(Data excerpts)
=== Begin Enclosure ===

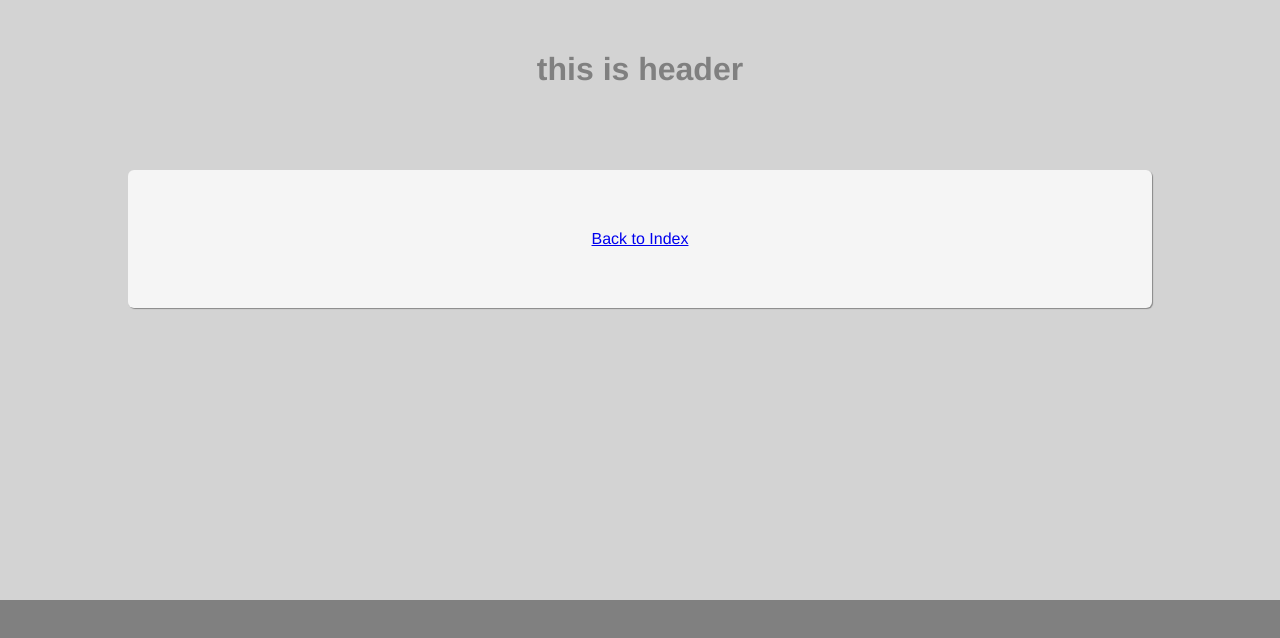
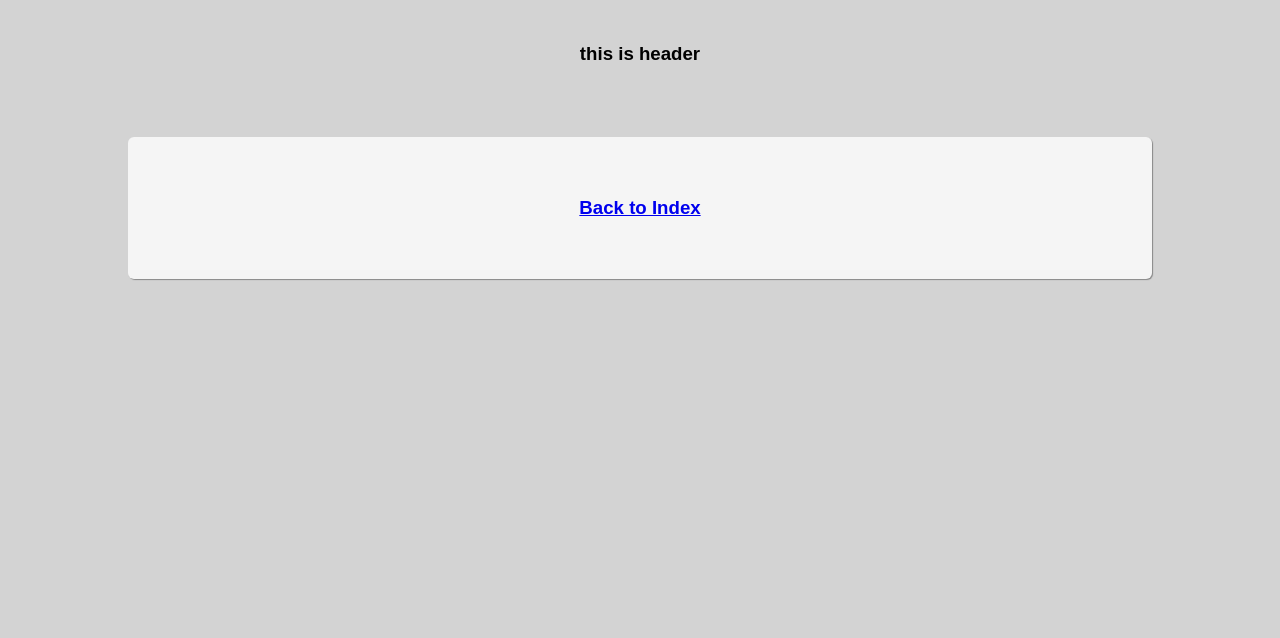
Before and after one commit to dylan-shao/react-assesssment, a React (Create React App) app: page / in a window 1280 px wide. Shown: the top 638 px of the page. Built offline with nearby package versions, Linux system fonts and the light colour scheme.

Commit message:
added css and minor changes

```diff
--- a/src/App.css
+++ b/src/App.css
@@ -1,30 +1,29 @@
+ * {
+  box-sizing: border-box;
+  font-family: 'Source Sans Pro', sans-serif;
+  font-weight: bold;
+  font-size: 14pt;
+}
+
 
 body {
-  background-color: gray;
+  background-color: lightgray;
+  margin: auto;
+  padding: auto;
+  width: 100%;
+  height: 100%;
 }
-
 .app {
-  background-color: lightgray;
-  font-family: "Helvetica Neue",Helvetica,Arial,sans-serif;
-  font-size: 12pt;
-  width: 100%;
-  min-width: 980px;
-  min-height: 500px;
-  overflow: hidden;
-  margin: auto;
-  padding-bottom: 100px;
+  padding-bottom: auto;
 }
 
 .common-header {
-  color: gray;
   text-align: center;
-  width: 80%;
-  margin: auto;
   padding-top: 30px;
   padding-bottom: 40px;
 }
 
-.home {
+.home, .questions {
   box-sizing: border-box;
   background-color: whitesmoke;
   width: 80%;
--- a/src/App.js
+++ b/src/App.js
@@ -13,10 +13,14 @@ class App extends Component {
     return (
       <div className="app">
         <CommonHeader />
-        <Switch>
-          <Route path="/assessment" component={Questions} />
-          <Route path="/" component={Home} />
-        </Switch>
+        <main>
+          <section className="content container">
+            <Switch>
+              <Route path="/assessment" component={Questions} />
+              <Route path="/" component={Home} />
+            </Switch>
+          </section>
+        </main>
       </div>
     );
   }
--- a/src/components/CommonHeader.js
+++ b/src/components/CommonHeader.js
@@ -2,11 +2,9 @@ import React from 'react';
 
 const CommonHeader = ({headerMessage, userName}) => {
 	return (
-		<div>
 			<header className="common-header">
 				<h1>{headerMessage} {userName}this is header</h1>
 			</header>
-		</div>
 	);
 }
 export default CommonHeader;
```
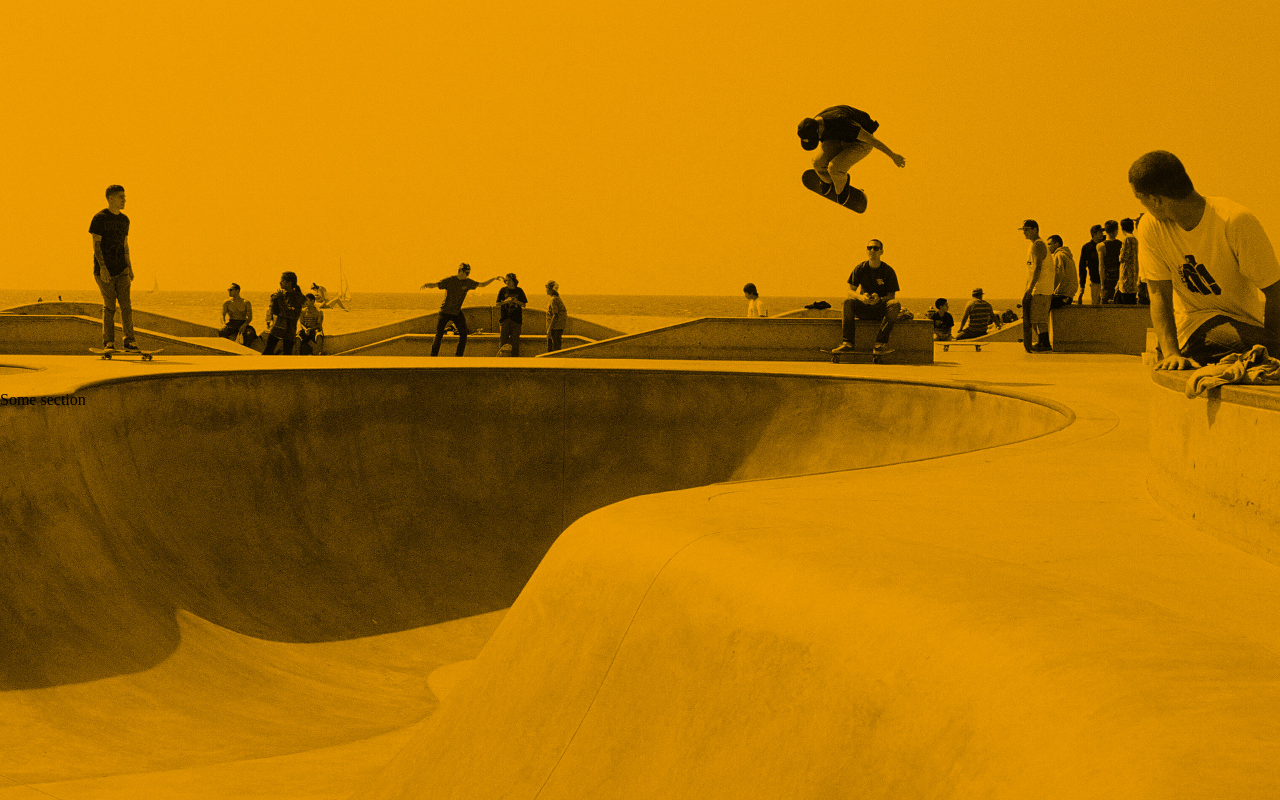
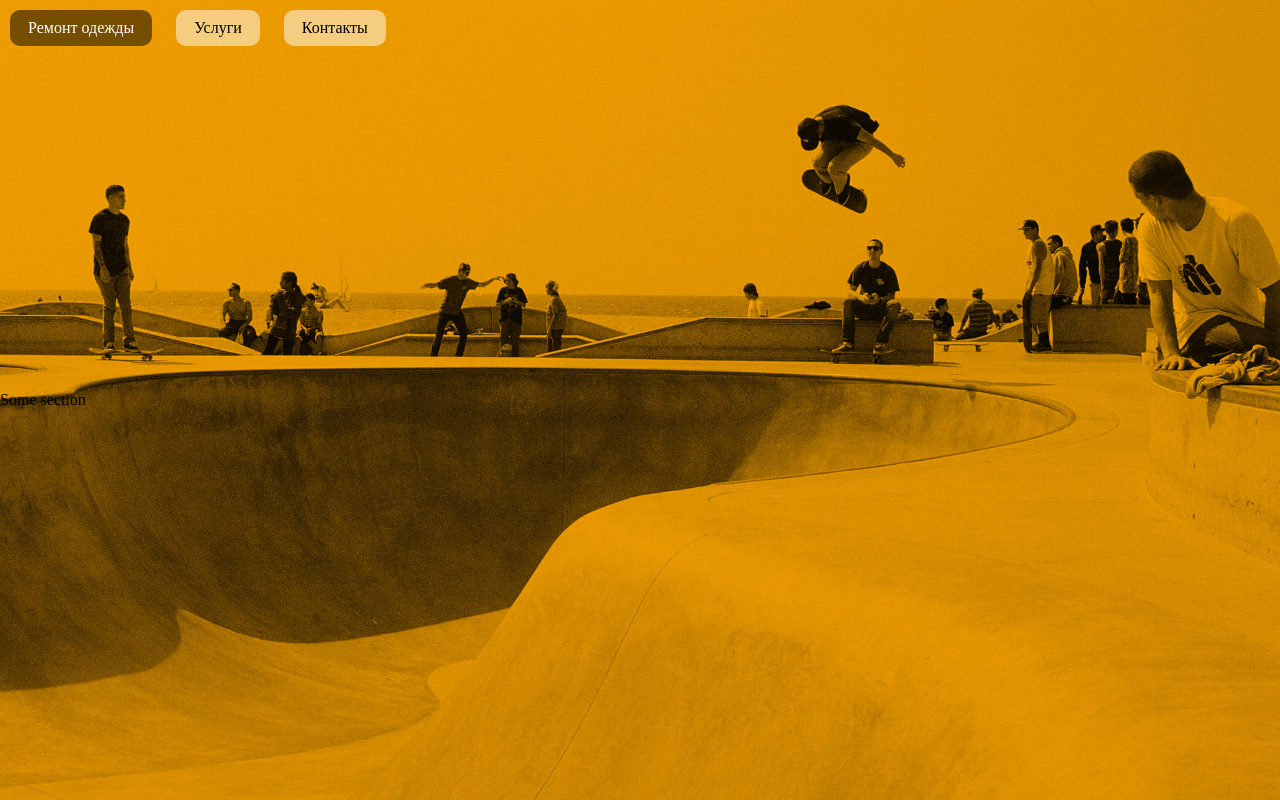
Before and after one commit to 5ere2hik/5ere2hik.github.io, a plain HTML site: page index.html in a window 1280 px wide. Drawn offline with nearby package versions, Linux system fonts and the light colour scheme.

Commit message:
menu and anchors added

```diff
--- a/index.html
+++ b/index.html
@@ -44,19 +44,30 @@
         <h1>Move. Rest. Recover. Move.</h1>
       </div>
     </div> -->
+
+	<ul id="menu">
+    <li data-menuanchor="home" class="active"><a href="#home">Ремонт одежды</a></li>
+    <li data-menuanchor="service"><a href="#service">Услуги</a></li>
+    <li data-menuanchor="contacts"><a href="#contacts">Контакты</a></li>
+	</ul>
+
+
     <div id="fullpage">
-    <div class="section home">Some section</div>
-    <div class="section service">Some section
+    <div class="section home-page" data-anchors="home">Some section</div>
+    <div class="section service-page"  data-anchors="service">Some section
 		<div class="slide"> Slide 1 </div>
 		<div class="slide"> Slide 2 </div>
 		<div class="slide"> Slide 3 </div>
 	</div>
-    <div class="section contacts">Some section</div>
+    <div class="section contacts-page"  data-anchors="contacts">Some section</div>
     </div>
 
 	<script>
 		$(document).ready(function() {
-		$('#fullpage').fullpage();
+		$('#fullpage').fullpage({
+			anchors:['home', 'service', 'contacts'],
+			menu: '#menu'
+		});
 		});
 	</script>
 
--- a/styles/style.css
+++ b/styles/style.css
@@ -1,4 +1,46 @@
-.home{
+#menu li {
+	display:inline-block;
+	margin: 10px;
+	color: #000;
+	background:#fff;
+	background: rgba(255,255,255, 0.5);
+	-webkit-border-radius: 10px;
+			border-radius: 10px;
+}
+#menu li.active{
+	background:#666;
+	background: rgba(0,0,0, 0.5);
+	color: #fff;
+}
+#menu li a{
+	text-decoration:none;
+	color: #000;
+}
+#menu li.active a:hover{
+	color: #000;
+}
+#menu li:hover{
+	background: rgba(255,255,255, 0.8);
+}
+#menu li a,
+#menu li.active a{
+	padding: 9px 18px;
+	display:block;
+}
+#menu li.active a{
+	color: #fff;
+}
+#menu{
+	position:fixed;
+	top:0;
+	left:0;
+	height: 40px;
+	z-index: 70;
+	width: 100%;
+	padding: 0;
+	margin:0;
+}
+.home-page{
 	/* background-color: red; */
 	background: url("../resourses/bg.jpg") no-repeat center center;
   /*background-color:	green;*/
@@ -7,7 +49,7 @@
 }
 
 
-.service{
+.service-page{
 	/* background-color: red; */
 	background: url("../resourses/feature.jpg") no-repeat center center;
   /*background-color:	green;*/
```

=== End Enclosure ===

[About this task]
Your answer should be every line above, written out exactly, with no pictures.

[Response for this exercise]
Before and after one commit to dylan-shao/react-assesssment, a React (Create React App) app: page / in a window 1280 px wide. Shown: the top 638 px of the page. Built offline with nearby package versions, Linux system fonts and the light colour scheme.

Commit message:
added css and minor changes

```diff
--- a/src/App.css
+++ b/src/App.css
@@ -1,30 +1,29 @@
+ * {
+  box-sizing: border-box;
+  font-family: 'Source Sans Pro', sans-serif;
+  font-weight: bold;
+  font-size: 14pt;
+}
+
 
 body {
-  background-color: gray;
+  background-color: lightgray;
+  margin: auto;
+  padding: auto;
+  width: 100%;
+  height: 100%;
 }
-
 .app {
-  background-color: lightgray;
-  font-family: "Helvetica Neue",Helvetica,Arial,sans-serif;
-  font-size: 12pt;
-  width: 100%;
-  min-width: 980px;
-  min-height: 500px;
-  overflow: hidden;
-  margin: auto;
-  padding-bottom: 100px;
+  padding-bottom: auto;
 }
 
 .common-header {
-  color: gray;
   text-align: center;
-  width: 80%;
-  margin: auto;
   padding-top: 30px;
   padding-bottom: 40px;
 }
 
-.home {
+.home, .questions {
   box-sizing: border-box;
   background-color: whitesmoke;
   width: 80%;
--- a/src/App.js
+++ b/src/App.js
@@ -13,10 +13,14 @@ class App extends Component {
     return (
       <div className="app">
         <CommonHeader />
-        <Switch>
-          <Route path="/assessment" component={Questions} />
-          <Route path="/" component={Home} />
-        </Switch>
+        <main>
+          <section className="content container">
+            <Switch>
+              <Route path="/assessment" component={Questions} />
+              <Route path="/" component={Home} />
+            </Switch>
+          </section>
+        </main>
       </div>
     );
   }
--- a/src/components/CommonHeader.js
+++ b/src/components/CommonHeader.js
@@ -2,11 +2,9 @@ import React from 'react';
 
 const CommonHeader = ({headerMessage, userName}) => {
 	return (
-		<div>
 			<header className="common-header">
 				<h1>{headerMessage} {userName}this is header</h1>
 			</header>
-		</div>
 	);
 }
 export default CommonHeader;
```
Before and after one commit to 5ere2hik/5ere2hik.github.io, a plain HTML site: page index.html in a window 1280 px wide. Drawn offline with nearby package versions, Linux system fonts and the light colour scheme.

Commit message:
menu and anchors added

```diff
--- a/index.html
+++ b/index.html
@@ -44,19 +44,30 @@
         <h1>Move. Rest. Recover. Move.</h1>
       </div>
     </div> -->
+
+	<ul id="menu">
+    <li data-menuanchor="home" class="active"><a href="#home">Ремонт одежды</a></li>
+    <li data-menuanchor="service"><a href="#service">Услуги</a></li>
+    <li data-menuanchor="contacts"><a href="#contacts">Контакты</a></li>
+	</ul>
+
+
     <div id="fullpage">
-    <div class="section home">Some section</div>
-    <div class="section service">Some section
+    <div class="section home-page" data-anchors="home">Some section</div>
+    <div class="section service-page"  data-anchors="service">Some section
 		<div class="slide"> Slide 1 </div>
 		<div class="slide"> Slide 2 </div>
 		<div class="slide"> Slide 3 </div>
 	</div>
-    <div class="section contacts">Some section</div>
+    <div class="section contacts-page"  data-anchors="contacts">Some section</div>
     </div>
 
 	<script>
 		$(document).ready(function() {
-		$('#fullpage').fullpage();
+		$('#fullpage').fullpage({
+			anchors:['home', 'service', 'contacts'],
+			menu: '#menu'
+		});
 		});
 	</script>
 
--- a/styles/style.css
+++ b/styles/style.css
@@ -1,4 +1,46 @@
-.home{
+#menu li {
+	display:inline-block;
+	margin: 10px;
+	color: #000;
+	background:#fff;
+	background: rgba(255,255,255, 0.5);
+	-webkit-border-radius: 10px;
+			border-radius: 10px;
+}
+#menu li.active{
+	background:#666;
+	background: rgba(0,0,0, 0.5);
+	color: #fff;
+}
+#menu li a{
+	text-decoration:none;
+	color: #000;
+}
+#menu li.active a:hover{
+	color: #000;
+}
+#menu li:hover{
+	background: rgba(255,255,255, 0.8);
+}
+#menu li a,
+#menu li.active a{
+	padding: 9px 18px;
+	display:block;
+}
+#menu li.active a{
+	color: #fff;
+}
+#menu{
+	position:fixed;
+	top:0;
+	left:0;
+	height: 40px;
+	z-index: 70;
+	width: 100%;
+	padding: 0;
+	margin:0;
+}
+.home-page{
 	/* background-color: red; */
 	background: url("../resourses/bg.jpg") no-repeat center center;
   /*background-color:	green;*/
@@ -7,7 +49,7 @@
 }
 
 
-.service{
+.service-page{
 	/* background-color: red; */
 	background: url("../resourses/feature.jpg") no-repeat center center;
   /*background-color:	green;*/
```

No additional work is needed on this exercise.